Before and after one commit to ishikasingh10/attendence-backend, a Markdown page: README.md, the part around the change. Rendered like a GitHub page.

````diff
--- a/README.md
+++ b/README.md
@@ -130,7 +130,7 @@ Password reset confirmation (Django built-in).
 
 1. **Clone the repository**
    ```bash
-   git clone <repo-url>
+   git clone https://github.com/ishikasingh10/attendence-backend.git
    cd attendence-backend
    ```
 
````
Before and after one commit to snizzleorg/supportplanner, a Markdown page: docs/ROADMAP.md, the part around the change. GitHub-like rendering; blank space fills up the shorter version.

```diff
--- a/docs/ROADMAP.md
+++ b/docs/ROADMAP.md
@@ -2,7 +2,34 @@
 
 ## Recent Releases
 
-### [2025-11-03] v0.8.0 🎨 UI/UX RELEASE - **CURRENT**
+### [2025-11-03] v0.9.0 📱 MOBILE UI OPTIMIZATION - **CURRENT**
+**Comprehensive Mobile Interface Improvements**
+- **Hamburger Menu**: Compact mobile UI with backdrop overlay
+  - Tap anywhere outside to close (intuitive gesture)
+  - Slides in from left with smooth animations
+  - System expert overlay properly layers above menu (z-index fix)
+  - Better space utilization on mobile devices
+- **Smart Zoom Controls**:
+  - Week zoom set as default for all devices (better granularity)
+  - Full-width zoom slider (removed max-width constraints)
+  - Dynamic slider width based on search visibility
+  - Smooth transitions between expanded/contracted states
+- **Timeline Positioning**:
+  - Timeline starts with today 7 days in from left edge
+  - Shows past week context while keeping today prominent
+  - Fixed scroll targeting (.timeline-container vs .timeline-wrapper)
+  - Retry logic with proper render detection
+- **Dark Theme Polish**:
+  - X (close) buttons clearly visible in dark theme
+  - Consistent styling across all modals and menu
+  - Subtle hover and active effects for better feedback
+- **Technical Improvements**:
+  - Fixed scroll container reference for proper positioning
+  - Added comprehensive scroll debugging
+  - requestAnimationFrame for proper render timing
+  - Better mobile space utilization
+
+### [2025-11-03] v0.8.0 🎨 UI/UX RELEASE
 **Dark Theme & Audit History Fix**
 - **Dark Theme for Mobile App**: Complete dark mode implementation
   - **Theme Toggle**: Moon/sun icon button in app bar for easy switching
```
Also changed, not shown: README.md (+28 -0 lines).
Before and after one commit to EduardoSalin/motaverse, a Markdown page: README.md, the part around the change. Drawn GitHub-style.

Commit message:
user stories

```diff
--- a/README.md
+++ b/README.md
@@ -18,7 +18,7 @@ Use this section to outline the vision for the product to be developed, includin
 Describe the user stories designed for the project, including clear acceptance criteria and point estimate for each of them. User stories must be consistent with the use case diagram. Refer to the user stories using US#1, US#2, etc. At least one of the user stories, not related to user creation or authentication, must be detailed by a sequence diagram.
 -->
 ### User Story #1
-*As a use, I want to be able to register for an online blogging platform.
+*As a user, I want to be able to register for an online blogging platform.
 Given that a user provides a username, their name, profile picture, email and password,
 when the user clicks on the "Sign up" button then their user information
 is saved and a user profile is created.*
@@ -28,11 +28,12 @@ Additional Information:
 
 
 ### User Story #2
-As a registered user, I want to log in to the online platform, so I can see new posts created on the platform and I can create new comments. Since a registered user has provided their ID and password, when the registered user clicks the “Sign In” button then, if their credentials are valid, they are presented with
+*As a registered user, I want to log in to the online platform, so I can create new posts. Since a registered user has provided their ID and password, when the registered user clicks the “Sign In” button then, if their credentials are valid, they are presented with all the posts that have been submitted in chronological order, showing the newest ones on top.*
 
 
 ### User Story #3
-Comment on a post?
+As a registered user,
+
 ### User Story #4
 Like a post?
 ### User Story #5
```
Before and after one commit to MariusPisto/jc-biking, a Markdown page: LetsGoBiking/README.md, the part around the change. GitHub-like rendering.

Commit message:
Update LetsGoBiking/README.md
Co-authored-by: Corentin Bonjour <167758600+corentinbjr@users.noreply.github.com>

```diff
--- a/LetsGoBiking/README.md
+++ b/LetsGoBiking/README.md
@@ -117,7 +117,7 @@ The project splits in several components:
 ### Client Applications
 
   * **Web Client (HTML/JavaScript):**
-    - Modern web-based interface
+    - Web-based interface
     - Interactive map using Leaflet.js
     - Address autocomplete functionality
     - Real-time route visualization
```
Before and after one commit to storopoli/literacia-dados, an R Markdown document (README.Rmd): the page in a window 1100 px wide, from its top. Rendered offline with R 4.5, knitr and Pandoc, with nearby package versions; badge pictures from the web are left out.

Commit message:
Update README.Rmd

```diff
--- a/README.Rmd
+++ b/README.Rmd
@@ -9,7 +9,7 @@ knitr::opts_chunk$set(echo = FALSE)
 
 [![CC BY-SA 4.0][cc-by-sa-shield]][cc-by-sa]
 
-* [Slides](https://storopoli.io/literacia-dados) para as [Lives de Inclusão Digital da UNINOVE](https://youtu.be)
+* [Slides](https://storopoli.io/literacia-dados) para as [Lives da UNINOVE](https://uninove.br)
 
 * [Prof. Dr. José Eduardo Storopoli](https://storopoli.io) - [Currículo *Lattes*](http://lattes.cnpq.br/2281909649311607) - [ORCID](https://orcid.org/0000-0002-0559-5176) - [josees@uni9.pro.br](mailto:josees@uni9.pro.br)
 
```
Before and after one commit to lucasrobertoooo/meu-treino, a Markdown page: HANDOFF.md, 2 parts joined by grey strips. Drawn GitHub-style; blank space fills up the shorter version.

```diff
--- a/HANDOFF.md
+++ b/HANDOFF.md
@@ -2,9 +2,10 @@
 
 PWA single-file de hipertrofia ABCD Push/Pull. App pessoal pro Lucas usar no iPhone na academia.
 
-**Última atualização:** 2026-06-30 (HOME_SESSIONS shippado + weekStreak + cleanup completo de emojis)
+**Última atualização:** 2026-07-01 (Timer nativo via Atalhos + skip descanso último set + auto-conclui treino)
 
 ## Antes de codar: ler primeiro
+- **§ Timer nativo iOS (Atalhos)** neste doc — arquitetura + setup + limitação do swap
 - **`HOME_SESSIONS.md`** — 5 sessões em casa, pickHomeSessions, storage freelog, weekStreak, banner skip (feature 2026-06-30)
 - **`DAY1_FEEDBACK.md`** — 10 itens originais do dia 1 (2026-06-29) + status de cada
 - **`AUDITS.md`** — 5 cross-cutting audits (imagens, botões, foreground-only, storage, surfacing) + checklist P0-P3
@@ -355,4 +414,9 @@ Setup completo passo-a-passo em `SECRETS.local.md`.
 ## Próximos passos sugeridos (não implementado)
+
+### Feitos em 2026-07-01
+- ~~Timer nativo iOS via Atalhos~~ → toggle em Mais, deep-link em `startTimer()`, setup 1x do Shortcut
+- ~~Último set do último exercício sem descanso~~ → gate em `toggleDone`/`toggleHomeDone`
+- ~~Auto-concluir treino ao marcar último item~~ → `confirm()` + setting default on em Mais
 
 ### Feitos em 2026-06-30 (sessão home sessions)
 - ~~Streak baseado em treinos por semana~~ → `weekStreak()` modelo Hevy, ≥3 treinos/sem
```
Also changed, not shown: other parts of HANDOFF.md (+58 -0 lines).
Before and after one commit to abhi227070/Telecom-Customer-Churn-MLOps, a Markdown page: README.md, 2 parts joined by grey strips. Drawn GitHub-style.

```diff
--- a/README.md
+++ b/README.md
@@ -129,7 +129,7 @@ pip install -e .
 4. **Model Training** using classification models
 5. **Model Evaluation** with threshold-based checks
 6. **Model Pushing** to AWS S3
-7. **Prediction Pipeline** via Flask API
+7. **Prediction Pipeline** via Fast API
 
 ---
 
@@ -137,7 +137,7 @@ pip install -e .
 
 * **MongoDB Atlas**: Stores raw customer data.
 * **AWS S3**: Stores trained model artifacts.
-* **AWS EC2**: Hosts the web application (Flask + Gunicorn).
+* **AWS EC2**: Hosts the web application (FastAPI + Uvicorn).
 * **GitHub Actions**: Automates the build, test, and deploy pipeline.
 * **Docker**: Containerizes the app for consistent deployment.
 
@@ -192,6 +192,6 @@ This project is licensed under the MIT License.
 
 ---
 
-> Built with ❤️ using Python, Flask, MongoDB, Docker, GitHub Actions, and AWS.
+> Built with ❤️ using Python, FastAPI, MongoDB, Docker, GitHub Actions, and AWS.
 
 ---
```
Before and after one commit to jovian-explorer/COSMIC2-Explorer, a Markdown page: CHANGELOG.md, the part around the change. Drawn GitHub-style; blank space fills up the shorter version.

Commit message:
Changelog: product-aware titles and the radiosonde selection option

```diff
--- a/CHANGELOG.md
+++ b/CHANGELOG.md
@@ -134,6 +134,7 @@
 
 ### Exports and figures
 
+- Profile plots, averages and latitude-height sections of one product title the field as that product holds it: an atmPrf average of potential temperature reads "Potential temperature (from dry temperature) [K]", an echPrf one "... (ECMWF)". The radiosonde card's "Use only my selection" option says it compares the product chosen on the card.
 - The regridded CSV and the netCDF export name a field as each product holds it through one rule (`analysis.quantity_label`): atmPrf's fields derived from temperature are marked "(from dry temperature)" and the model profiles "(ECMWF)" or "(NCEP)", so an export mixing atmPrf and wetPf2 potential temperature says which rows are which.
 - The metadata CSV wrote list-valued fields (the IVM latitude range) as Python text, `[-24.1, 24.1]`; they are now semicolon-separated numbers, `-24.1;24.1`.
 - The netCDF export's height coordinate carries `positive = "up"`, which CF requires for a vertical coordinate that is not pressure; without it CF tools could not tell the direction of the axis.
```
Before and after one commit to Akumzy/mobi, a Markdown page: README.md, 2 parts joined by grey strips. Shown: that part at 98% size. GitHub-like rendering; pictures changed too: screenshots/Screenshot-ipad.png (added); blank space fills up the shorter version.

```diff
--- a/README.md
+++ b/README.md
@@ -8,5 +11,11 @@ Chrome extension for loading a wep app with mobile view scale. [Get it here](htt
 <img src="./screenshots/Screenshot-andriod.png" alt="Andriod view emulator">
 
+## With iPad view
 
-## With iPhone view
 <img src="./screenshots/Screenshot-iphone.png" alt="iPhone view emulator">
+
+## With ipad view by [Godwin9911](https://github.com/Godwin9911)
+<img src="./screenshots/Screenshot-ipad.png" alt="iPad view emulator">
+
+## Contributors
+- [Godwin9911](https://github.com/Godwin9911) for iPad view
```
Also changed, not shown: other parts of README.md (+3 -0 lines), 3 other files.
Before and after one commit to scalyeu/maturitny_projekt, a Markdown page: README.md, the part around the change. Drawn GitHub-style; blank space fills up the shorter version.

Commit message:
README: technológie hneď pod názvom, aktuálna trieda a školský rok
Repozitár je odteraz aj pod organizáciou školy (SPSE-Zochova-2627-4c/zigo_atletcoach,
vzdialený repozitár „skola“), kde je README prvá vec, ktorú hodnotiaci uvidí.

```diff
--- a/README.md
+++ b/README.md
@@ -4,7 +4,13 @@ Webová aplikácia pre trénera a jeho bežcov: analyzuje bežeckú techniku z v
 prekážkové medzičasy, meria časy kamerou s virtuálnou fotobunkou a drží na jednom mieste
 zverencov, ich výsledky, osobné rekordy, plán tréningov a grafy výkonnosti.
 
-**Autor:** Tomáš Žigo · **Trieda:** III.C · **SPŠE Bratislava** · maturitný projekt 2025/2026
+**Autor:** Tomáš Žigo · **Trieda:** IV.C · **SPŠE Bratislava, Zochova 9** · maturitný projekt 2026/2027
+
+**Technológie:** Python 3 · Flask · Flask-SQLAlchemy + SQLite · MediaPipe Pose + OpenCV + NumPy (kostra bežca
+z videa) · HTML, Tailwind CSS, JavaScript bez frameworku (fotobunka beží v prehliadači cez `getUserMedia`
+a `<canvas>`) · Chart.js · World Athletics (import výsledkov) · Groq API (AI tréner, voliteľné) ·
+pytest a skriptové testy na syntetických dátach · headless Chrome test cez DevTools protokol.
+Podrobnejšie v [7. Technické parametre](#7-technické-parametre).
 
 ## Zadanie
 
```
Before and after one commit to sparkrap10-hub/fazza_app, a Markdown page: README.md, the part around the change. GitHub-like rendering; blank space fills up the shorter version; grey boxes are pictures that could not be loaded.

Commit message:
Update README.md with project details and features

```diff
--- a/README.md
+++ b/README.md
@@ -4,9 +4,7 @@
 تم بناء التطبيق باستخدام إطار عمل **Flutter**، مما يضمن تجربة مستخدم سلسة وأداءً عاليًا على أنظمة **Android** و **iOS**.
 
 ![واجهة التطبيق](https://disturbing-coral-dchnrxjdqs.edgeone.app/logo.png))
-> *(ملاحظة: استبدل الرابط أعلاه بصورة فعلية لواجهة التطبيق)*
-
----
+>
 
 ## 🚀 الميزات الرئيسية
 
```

• • • • • • •

Activity: Only the lines containing "Atalhos" are needed; pull them out of the listing.

Task output:
+**Última atualização:** 2026-07-01 (Timer nativo via Atalhos + skip descanso último set + auto-conclui treino)
+- **§ Timer nativo iOS (Atalhos)** neste doc — arquitetura + setup + limitação do swap
+- ~~Timer nativo iOS via Atalhos~~ → toggle em Mais, deep-link em `startTimer()`, setup 1x do Shortcut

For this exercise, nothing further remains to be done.